My fiancé has always loved travel, and was saving up for a year long road trip cross-country to take with his brother after he finished grad school and his brother got out of the army. When his brother passed away in Afghanistan in 2010, our lives were shattered pretty completely. His death impacted everything, and left us in the center of this desolate vortex of grief. Not knowing how else to proceed we kept moving and decided to still take the trip together. So on a hot sweltering day in July, we packed the Volvo and drove off.
This is Offbeat Home's archive of People posts.
"Homeowner", "renter" or "squatter" – whatever the label, these occupants take the Offbeat wherever they go.
Throughout my pregnancy I'd sit with my friends, often at a bar, sipping orange juice and Seven-Up and suspiciously eyeing my other female friends who weren't drinking. I watched drinking patterns to see whether or not I could "score" a maternity leave buddy for at least part of my year as a stay-at-home mom. Although I have many close friends who often act as designated driver, no one was pregnant while I was. I have a handful of mom friends who are at home right now, but they all live outside of the city and on average are a fifty-three minute drive away.
"I'm in a relationship where my partner is not interested in BDSM, but I am. My partner has decided that they're okay with me going to someone to help me with my needs. The problem is I don't know how to do this!"
I can help! First we'll talk about what to consider before engaging in a BDSM relationship, and then we'll talk about finding one.
(Un)Fortunately, we can't always convince everybody to agree with our personal brand of freedom and equality. By now I have realized that screaming "This is so unfair! Why don't you want to understand?" is not the smartest way to begin any kind of conversation. How do you cope with constant mentioning of idealogical deal breakers — homophobic, racist, misogynic, and many other discriminatory comments — with people you can't necessarily break things off with.
When my husband and I met ten years ago on Orcas Island, we would spend a considerable amount of time dreaming of living alternatively. The thought of a house in a neighborhood bored us to tears. We wanted different, we wanted a little hardship in our living, and we wanted to physically work for what we had. The standard American way of living never looked that lovely to us. And then one day it all became clear. This little family of four + one old lab needed a boat.

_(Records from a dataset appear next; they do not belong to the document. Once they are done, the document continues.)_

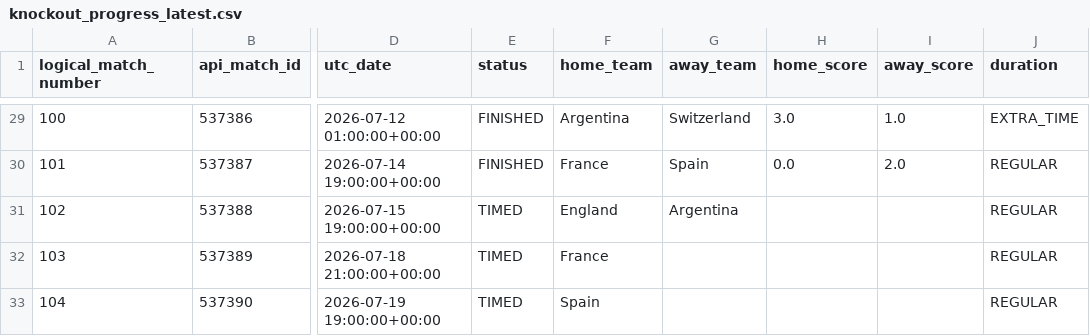
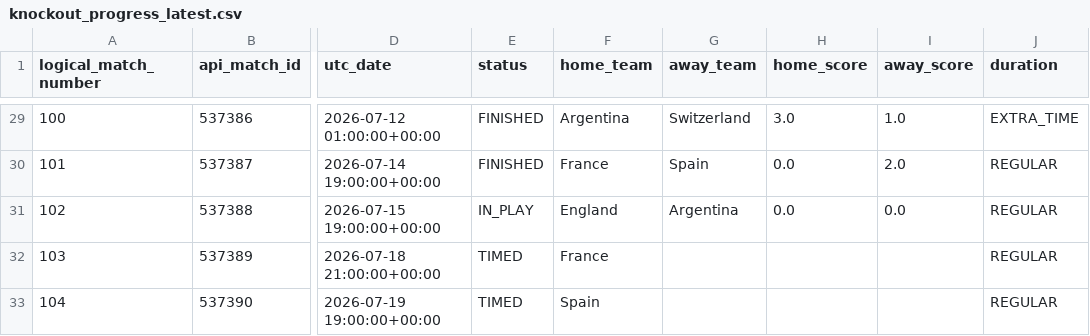
Before and after one commit to hayalows/cupmarket-2026, a CSV file: data/knockout_progress_latest.csv, drawn as a sheet; only a part is shown, gaps mark what is left out; the diff names each change by its address in the sheet, - before the commit and + after, or states it on an @@ line.

```diff
--- a/data/knockout_progress_latest.csv
+++ b/data/knockout_progress_latest.csv
-E31 (status): TIMED
+E31 (status): IN_PLAY
-H31 (home_score): (empty)
+H31 (home_score): 0.0
-I31 (away_score): (empty)
+I31 (away_score): 0.0
```
Also changed, not shown: data/round_32_opponent_probabilities_latest.csv, data/round_32_path_status_latest.csv, 4 other files.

I'm quite satisfied with the single life. Though I've really loved loving and living with my manfolk too. They are very, very different lifestyles. I've been having a funny feeling that I'm going to meet someone soon, and it's leading me to wonder if I even really want to. I've been contemplating single versus couple life a lot lately…
Carrie is a Los Angeles-based writer who's written about her experiences with kink and disability. "It's not often (i.e., almost never) that I get told I'm good at a physical activity. But now my body, which had spent so many years letting me down and making decisions without my consent, had gone and done something absolutely right — and done it better."
We very intentionally moved to our current home after a series of not-quite-right trials elsewhere in the country. In such a site, we saw our lives unfolding with love, adventure, and fresh air. And then, we lived in the home for a year, and realized things were not the way they had first seemed. The less pleasant characteristics of our neighborhood began to creep in, and their severity ranged from small to glaring.